The crowds were thick, the stalls plentiful and colourful, proving both a reflection and contrast to the grey clouds at the same time (those clouds were indeed thick, but certainly not colourful, rather dark and foreboding).
It looks like the maze like, sprawling streets which this market occupies, are usually home to the capitals antique district, and this is not an opportunity missed to try and rustle up some extra business as their doors in general seemed wide open.
Competition was stiff however, as many of the stalls mirrored their wares, albeit without many of the larger items, be they furnishings or mechanical in nature.
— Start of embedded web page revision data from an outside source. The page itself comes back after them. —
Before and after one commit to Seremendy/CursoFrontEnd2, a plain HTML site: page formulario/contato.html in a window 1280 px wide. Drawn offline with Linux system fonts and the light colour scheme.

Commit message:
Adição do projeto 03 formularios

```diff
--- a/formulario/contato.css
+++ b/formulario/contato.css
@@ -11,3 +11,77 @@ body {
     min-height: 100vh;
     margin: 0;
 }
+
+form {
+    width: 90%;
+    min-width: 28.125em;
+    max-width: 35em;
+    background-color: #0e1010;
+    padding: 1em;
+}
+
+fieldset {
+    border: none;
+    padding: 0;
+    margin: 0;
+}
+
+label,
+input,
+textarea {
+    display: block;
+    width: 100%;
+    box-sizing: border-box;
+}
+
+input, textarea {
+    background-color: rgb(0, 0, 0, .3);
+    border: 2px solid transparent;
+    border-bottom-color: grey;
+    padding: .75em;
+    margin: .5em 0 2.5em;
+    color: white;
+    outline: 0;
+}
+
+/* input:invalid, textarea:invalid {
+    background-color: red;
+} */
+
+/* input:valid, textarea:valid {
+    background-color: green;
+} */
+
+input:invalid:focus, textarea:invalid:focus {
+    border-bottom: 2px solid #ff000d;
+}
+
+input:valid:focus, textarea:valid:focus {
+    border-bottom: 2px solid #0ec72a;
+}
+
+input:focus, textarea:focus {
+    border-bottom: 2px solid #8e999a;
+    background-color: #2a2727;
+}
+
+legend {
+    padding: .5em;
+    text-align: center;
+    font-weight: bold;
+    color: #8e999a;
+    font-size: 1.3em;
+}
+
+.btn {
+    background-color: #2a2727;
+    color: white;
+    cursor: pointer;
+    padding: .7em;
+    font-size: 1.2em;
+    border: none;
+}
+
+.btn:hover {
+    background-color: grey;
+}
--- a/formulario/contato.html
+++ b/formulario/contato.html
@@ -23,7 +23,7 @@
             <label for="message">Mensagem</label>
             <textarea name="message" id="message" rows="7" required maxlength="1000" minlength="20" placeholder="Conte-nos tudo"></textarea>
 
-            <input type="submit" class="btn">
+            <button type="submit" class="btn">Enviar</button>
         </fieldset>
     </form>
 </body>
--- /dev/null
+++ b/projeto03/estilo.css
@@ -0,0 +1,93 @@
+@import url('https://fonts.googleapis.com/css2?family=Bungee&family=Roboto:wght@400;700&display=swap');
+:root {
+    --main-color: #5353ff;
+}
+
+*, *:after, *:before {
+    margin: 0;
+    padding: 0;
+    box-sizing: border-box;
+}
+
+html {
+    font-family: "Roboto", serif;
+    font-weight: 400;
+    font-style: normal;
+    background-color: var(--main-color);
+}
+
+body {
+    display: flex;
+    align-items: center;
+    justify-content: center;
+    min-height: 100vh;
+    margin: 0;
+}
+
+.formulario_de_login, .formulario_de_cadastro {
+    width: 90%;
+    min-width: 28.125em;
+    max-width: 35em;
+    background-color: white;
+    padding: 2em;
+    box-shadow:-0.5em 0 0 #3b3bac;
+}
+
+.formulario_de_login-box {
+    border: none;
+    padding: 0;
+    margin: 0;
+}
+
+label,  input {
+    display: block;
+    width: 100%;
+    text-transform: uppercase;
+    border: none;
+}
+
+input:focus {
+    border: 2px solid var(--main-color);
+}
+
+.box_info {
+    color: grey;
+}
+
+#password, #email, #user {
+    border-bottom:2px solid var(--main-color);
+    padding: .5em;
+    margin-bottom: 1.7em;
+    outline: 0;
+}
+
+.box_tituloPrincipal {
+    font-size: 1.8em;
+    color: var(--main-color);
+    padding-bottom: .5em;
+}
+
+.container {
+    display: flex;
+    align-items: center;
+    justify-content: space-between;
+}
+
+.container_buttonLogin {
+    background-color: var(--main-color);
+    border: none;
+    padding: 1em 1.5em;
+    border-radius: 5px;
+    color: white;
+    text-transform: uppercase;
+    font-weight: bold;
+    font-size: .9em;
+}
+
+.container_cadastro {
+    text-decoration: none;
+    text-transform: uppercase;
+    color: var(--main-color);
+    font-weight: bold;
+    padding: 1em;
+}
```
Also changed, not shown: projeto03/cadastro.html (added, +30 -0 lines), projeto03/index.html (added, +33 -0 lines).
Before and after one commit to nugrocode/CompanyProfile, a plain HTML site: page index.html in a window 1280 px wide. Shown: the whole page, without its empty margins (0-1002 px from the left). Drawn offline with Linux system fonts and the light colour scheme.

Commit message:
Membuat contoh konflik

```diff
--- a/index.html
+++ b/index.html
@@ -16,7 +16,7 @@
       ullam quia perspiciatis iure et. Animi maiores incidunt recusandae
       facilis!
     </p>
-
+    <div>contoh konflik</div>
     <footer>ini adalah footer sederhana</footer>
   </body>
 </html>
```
Still, old number plates were in abundance, as were old football (soccer) cards, tickets and magazines.
Cutlery was plentiful, but on occasion one could find the odd wooden aeroplane propeller, old telephones or even a Mate gourd made from an animal hoof!
It was all fascinating stuff, but it was our noses that were ultimately seduced.
Minutes later we could be found munching away greedily on our new purchases, a couple of pork skewers hot off the grill serving us perfectly to stave off any hunger, whilst keeping the cold at bay at the same time.
With those clouds above looking ever darker and threatening to release their load on us at any time, we took our leave and began to explore the city a little more.
Where the market streets fairly teemed with life, the rest of the city seemed almost desolate.
Grand buildings loomed all about, but the dull light and empty streets gave the city an abandoned feel.
Then it began to rain.
Some respite was found briefly as we made a descent beneath Montevideo’s main plaza and paid our respects at the dimly lit mausoleum to General Artigas, a hero of independence.
Meanwhile out, the rains in fact continued to get heavier, the longer we walked, the wetter we obviously became.
We toyed with the idea of heading back to the hostel, however this was our only real day in town, so we decided to soldier on.
Somehow these few sentences saw an hour or so elapse, by which time we realised our small snack of meat on a stick was no longer keeping our hunger pangs at bay.
One of the hostel staff had shown us where we might find some good Parilla, and it was upon reaching this location that we finally found the first crowds since the morning market.
From within this large, corrugated roofed structure, wafted the delicious smells of cooking meats and the promise of getting indoors out of the rain for a little time at least.
Within was an array of vendors, some looking casual, eat at the bar affairs, others complete with white linen table cloths and full table service, and some sat somewhere in the middle.
Hawkers did their best lure you in, we checked a few menus, then sat down at a bar, by now fully seduced by the thought of some rare meat and red wine.
Our spirits restored, we emerged to find the rain had ceased so we took the time for a stroll along the city’s waterfront.
Many areas looked a little run down, but we did our best to imagine it bustling with life on a sunny day or during the working week.
After all this was a Sunday, right in the middle of winter.
Eventually feeling a little fatigued, we retired to our hostel where we simply relaxed and cooked ourselves a final Montevideo dinner.
After all, this was winter, so the following morning we were off to the beach!
* Our overnight bus from Puerto Iguazu to Concordia on the Argentina/Uruguay border cost us $612.80 pesos (that was with a 20% discount for paying cash).
* From Concordia, we arrange a transfer across the border with a bus connection to Montevideo for $76.00 US (it was cheaper to pay in US dollars than $1,000.00 Argentine pesos).
* The actual breakdown was Concordia to Salto for $119.00 URY pesos, and Salto to Montevideo for $835.00 URY pesos.